THE PROBLEM
Wherever a line in the data below holds "alles", copy that line.

DATA SHOWN
════

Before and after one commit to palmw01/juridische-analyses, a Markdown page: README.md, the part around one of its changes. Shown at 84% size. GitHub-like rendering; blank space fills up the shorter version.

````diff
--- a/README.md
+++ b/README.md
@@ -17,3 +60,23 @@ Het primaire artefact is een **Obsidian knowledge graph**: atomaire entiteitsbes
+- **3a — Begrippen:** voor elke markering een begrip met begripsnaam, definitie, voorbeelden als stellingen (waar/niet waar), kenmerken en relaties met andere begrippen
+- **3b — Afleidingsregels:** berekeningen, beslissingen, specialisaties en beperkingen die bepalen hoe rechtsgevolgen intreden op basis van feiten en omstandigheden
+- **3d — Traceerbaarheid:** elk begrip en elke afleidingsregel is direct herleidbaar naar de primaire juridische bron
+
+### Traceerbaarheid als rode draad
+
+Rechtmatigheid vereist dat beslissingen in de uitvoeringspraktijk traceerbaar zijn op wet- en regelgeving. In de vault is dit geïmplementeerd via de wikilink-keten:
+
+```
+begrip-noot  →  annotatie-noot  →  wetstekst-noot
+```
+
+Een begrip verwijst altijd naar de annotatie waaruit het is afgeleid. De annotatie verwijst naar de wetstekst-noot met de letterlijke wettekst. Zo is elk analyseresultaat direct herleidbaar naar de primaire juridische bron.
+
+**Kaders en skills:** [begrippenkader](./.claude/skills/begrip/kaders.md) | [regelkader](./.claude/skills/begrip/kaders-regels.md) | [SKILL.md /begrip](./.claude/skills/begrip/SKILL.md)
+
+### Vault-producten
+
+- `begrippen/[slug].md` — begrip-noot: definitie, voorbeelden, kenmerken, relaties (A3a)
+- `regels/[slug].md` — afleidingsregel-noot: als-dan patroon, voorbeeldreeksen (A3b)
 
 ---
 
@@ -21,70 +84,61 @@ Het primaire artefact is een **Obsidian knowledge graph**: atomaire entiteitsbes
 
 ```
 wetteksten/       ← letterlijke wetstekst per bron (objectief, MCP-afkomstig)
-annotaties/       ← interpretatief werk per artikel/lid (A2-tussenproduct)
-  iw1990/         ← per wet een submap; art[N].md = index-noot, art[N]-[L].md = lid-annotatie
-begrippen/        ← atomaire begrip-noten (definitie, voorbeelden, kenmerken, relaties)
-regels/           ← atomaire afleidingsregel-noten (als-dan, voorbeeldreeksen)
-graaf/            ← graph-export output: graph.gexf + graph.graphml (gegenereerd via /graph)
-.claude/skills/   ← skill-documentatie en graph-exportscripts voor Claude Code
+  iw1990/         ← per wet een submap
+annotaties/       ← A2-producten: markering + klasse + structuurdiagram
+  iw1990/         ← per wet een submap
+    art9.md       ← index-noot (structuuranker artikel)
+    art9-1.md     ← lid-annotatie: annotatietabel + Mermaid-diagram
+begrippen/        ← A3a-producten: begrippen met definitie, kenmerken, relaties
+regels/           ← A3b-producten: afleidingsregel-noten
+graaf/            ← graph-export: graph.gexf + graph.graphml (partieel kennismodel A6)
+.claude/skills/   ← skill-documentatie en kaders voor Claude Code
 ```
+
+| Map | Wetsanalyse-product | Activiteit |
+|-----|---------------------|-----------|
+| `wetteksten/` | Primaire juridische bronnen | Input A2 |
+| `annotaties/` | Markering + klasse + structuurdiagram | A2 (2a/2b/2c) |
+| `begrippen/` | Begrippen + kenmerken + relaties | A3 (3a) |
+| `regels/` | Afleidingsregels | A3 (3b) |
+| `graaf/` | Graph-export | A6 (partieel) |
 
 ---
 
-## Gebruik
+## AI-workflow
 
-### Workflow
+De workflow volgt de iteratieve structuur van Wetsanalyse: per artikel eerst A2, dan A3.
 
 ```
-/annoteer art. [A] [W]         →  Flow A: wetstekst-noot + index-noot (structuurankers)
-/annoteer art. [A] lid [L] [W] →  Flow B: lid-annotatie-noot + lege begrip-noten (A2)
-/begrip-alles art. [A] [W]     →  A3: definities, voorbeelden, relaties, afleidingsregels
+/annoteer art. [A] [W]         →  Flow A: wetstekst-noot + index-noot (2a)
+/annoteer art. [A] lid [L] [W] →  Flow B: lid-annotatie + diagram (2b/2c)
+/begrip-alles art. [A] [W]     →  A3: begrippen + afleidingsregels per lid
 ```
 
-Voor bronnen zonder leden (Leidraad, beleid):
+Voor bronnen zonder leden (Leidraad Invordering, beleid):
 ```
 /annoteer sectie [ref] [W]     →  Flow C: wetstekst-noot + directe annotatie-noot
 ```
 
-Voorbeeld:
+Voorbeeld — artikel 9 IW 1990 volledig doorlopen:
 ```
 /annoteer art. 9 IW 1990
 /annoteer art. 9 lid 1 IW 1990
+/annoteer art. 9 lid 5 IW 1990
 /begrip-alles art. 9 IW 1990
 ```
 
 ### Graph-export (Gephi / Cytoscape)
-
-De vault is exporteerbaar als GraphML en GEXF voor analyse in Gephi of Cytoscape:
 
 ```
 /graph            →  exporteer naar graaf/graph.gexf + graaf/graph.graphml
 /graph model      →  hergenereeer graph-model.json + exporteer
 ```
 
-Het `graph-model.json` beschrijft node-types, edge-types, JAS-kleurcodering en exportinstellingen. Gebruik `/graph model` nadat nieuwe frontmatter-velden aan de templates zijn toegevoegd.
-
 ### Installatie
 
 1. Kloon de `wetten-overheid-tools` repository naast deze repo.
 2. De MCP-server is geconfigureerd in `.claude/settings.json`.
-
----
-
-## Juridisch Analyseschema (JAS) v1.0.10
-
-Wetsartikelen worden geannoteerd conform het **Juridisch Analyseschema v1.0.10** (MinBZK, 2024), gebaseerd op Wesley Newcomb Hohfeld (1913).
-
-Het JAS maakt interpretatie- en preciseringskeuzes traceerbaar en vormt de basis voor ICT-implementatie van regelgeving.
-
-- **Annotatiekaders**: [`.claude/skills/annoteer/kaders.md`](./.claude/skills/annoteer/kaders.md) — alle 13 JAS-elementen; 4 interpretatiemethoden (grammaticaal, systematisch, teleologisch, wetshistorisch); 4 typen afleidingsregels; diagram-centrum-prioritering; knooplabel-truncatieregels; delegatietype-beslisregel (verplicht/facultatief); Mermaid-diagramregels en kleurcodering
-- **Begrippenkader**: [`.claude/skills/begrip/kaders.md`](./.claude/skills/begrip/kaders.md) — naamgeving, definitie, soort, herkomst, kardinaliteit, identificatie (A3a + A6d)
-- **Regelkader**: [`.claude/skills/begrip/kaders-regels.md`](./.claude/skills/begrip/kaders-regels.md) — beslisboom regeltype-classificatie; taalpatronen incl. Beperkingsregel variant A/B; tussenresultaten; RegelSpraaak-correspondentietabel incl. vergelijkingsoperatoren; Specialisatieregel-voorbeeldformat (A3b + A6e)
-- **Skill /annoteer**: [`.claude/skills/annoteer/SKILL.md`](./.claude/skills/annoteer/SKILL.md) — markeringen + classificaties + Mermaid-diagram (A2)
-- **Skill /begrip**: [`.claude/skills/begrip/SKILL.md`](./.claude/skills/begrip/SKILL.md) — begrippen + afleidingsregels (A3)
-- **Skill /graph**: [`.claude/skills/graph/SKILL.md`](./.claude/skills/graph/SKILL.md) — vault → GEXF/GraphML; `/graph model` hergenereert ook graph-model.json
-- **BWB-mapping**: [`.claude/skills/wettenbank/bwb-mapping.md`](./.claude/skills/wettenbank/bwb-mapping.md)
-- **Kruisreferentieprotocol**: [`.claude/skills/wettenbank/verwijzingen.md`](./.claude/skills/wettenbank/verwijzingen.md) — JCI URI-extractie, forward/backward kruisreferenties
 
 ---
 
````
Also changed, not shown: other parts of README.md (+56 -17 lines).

════

EXERCISE RESULT
-/begrip-alles art. [A] [W]     →  A3: definities, voorbeelden, relaties, afleidingsregels
+/begrip-alles art. [A] [W]     →  A3: begrippen + afleidingsregels per lid
 /begrip-alles art. 9 IW 1990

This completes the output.